● **Before-and-after change records**

• • • •

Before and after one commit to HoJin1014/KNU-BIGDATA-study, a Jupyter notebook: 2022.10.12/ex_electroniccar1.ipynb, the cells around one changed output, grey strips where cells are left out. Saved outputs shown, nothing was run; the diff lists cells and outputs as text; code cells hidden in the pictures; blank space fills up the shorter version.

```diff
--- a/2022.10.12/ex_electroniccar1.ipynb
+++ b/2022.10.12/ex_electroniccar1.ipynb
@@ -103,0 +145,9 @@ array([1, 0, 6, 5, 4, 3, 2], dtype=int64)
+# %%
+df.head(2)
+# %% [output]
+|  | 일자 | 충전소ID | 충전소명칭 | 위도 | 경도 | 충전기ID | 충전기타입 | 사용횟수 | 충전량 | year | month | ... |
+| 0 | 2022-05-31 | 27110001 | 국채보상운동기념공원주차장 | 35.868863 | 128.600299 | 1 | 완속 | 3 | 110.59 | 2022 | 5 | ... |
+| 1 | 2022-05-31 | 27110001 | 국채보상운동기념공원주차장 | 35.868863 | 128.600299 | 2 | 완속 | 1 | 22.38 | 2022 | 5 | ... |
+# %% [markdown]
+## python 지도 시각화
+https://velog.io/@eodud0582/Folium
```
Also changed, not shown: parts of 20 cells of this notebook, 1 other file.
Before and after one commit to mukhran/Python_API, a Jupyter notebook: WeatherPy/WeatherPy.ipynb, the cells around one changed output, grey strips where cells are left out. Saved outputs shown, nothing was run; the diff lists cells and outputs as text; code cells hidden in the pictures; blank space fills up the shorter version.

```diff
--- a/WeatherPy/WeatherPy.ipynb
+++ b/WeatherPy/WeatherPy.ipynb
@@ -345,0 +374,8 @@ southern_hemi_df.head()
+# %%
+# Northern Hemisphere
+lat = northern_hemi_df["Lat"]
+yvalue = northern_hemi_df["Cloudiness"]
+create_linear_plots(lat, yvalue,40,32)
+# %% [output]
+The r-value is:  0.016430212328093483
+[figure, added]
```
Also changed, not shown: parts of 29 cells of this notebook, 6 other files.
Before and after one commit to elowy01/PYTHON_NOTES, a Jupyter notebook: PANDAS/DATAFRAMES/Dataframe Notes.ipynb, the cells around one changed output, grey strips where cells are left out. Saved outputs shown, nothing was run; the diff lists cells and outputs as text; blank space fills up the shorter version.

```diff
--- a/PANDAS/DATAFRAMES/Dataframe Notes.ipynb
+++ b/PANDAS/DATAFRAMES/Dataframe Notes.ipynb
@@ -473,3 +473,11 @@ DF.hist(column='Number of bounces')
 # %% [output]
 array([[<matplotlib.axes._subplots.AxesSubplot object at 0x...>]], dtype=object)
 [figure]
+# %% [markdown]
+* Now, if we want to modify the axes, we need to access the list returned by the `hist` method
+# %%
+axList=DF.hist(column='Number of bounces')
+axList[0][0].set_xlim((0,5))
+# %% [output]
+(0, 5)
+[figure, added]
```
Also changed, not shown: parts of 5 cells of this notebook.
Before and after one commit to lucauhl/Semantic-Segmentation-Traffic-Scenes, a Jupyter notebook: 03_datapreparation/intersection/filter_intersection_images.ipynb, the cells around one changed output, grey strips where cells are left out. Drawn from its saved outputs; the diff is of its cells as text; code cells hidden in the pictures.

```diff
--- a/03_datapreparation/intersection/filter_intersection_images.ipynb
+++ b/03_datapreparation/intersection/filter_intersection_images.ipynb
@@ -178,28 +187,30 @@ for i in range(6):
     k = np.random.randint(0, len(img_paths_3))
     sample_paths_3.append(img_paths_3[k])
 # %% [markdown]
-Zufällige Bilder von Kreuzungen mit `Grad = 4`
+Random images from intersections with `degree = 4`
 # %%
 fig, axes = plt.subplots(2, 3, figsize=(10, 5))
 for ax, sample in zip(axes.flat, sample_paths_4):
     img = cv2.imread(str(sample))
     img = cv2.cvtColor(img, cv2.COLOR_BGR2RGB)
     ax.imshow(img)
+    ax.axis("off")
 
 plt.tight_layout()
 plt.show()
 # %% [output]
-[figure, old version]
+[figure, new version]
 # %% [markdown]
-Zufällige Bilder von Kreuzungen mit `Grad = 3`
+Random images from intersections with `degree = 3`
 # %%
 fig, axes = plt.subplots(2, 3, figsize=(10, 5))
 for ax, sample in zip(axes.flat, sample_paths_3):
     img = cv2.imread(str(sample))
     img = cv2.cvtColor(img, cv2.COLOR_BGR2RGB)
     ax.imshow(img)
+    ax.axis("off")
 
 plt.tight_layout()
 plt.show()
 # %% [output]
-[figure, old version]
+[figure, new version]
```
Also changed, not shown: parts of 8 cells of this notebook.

• • • •

● **Exercise objective**
Repeat all of the records above exactly as written.

● **Exercise response**
Before and after one commit to HoJin1014/KNU-BIGDATA-study, a Jupyter notebook: 2022.10.12/ex_electroniccar1.ipynb, the cells around one changed output, grey strips where cells are left out. Saved outputs shown, nothing was run; the diff lists cells and outputs as text; code cells hidden in the pictures; blank space fills up the shorter version.

```diff
--- a/2022.10.12/ex_electroniccar1.ipynb
+++ b/2022.10.12/ex_electroniccar1.ipynb
@@ -103,0 +145,9 @@ array([1, 0, 6, 5, 4, 3, 2], dtype=int64)
+# %%
+df.head(2)
+# %% [output]
+|  | 일자 | 충전소ID | 충전소명칭 | 위도 | 경도 | 충전기ID | 충전기타입 | 사용횟수 | 충전량 | year | month | ... |
+| 0 | 2022-05-31 | 27110001 | 국채보상운동기념공원주차장 | 35.868863 | 128.600299 | 1 | 완속 | 3 | 110.59 | 2022 | 5 | ... |
+| 1 | 2022-05-31 | 27110001 | 국채보상운동기념공원주차장 | 35.868863 | 128.600299 | 2 | 완속 | 1 | 22.38 | 2022 | 5 | ... |
+# %% [markdown]
+## python 지도 시각화
+https://velog.io/@eodud0582/Folium
```
Also changed, not shown: parts of 20 cells of this notebook, 1 other file.
Before and after one commit to mukhran/Python_API, a Jupyter notebook: WeatherPy/WeatherPy.ipynb, the cells around one changed output, grey strips where cells are left out. Saved outputs shown, nothing was run; the diff lists cells and outputs as text; code cells hidden in the pictures; blank space fills up the shorter version.

```diff
--- a/WeatherPy/WeatherPy.ipynb
+++ b/WeatherPy/WeatherPy.ipynb
@@ -345,0 +374,8 @@ southern_hemi_df.head()
+# %%
+# Northern Hemisphere
+lat = northern_hemi_df["Lat"]
+yvalue = northern_hemi_df["Cloudiness"]
+create_linear_plots(lat, yvalue,40,32)
+# %% [output]
+The r-value is:  0.016430212328093483
+[figure, added]
```
Also changed, not shown: parts of 29 cells of this notebook, 6 other files.
Before and after one commit to elowy01/PYTHON_NOTES, a Jupyter notebook: PANDAS/DATAFRAMES/Dataframe Notes.ipynb, the cells around one changed output, grey strips where cells are left out. Saved outputs shown, nothing was run; the diff lists cells and outputs as text; blank space fills up the shorter version.

```diff
--- a/PANDAS/DATAFRAMES/Dataframe Notes.ipynb
+++ b/PANDAS/DATAFRAMES/Dataframe Notes.ipynb
@@ -473,3 +473,11 @@ DF.hist(column='Number of bounces')
 # %% [output]
 array([[<matplotlib.axes._subplots.AxesSubplot object at 0x...>]], dtype=object)
 [figure]
+# %% [markdown]
+* Now, if we want to modify the axes, we need to access the list returned by the `hist` method
+# %%
+axList=DF.hist(column='Number of bounces')
+axList[0][0].set_xlim((0,5))
+# %% [output]
+(0, 5)
+[figure, added]
```
Also changed, not shown: parts of 5 cells of this notebook.
Before and after one commit to lucauhl/Semantic-Segmentation-Traffic-Scenes, a Jupyter notebook: 03_datapreparation/intersection/filter_intersection_images.ipynb, the cells around one changed output, grey strips where cells are left out. Drawn from its saved outputs; the diff is of its cells as text; code cells hidden in the pictures.

```diff
--- a/03_datapreparation/intersection/filter_intersection_images.ipynb
+++ b/03_datapreparation/intersection/filter_intersection_images.ipynb
@@ -178,28 +187,30 @@ for i in range(6):
     k = np.random.randint(0, len(img_paths_3))
     sample_paths_3.append(img_paths_3[k])
 # %% [markdown]
-Zufällige Bilder von Kreuzungen mit `Grad = 4`
+Random images from intersections with `degree = 4`
 # %%
 fig, axes = plt.subplots(2, 3, figsize=(10, 5))
 for ax, sample in zip(axes.flat, sample_paths_4):
     img = cv2.imread(str(sample))
     img = cv2.cvtColor(img, cv2.COLOR_BGR2RGB)
     ax.imshow(img)
+    ax.axis("off")
 
 plt.tight_layout()
 plt.show()
 # %% [output]
-[figure, old version]
+[figure, new version]
 # %% [markdown]
-Zufällige Bilder von Kreuzungen mit `Grad = 3`
+Random images from intersections with `degree = 3`
 # %%
 fig, axes = plt.subplots(2, 3, figsize=(10, 5))
 for ax, sample in zip(axes.flat, sample_paths_3):
     img = cv2.imread(str(sample))
     img = cv2.cvtColor(img, cv2.COLOR_BGR2RGB)
     ax.imshow(img)
+    ax.axis("off")
 
 plt.tight_layout()
 plt.show()
 # %% [output]
-[figure, old version]
+[figure, new version]
```
Also changed, not shown: parts of 8 cells of this notebook.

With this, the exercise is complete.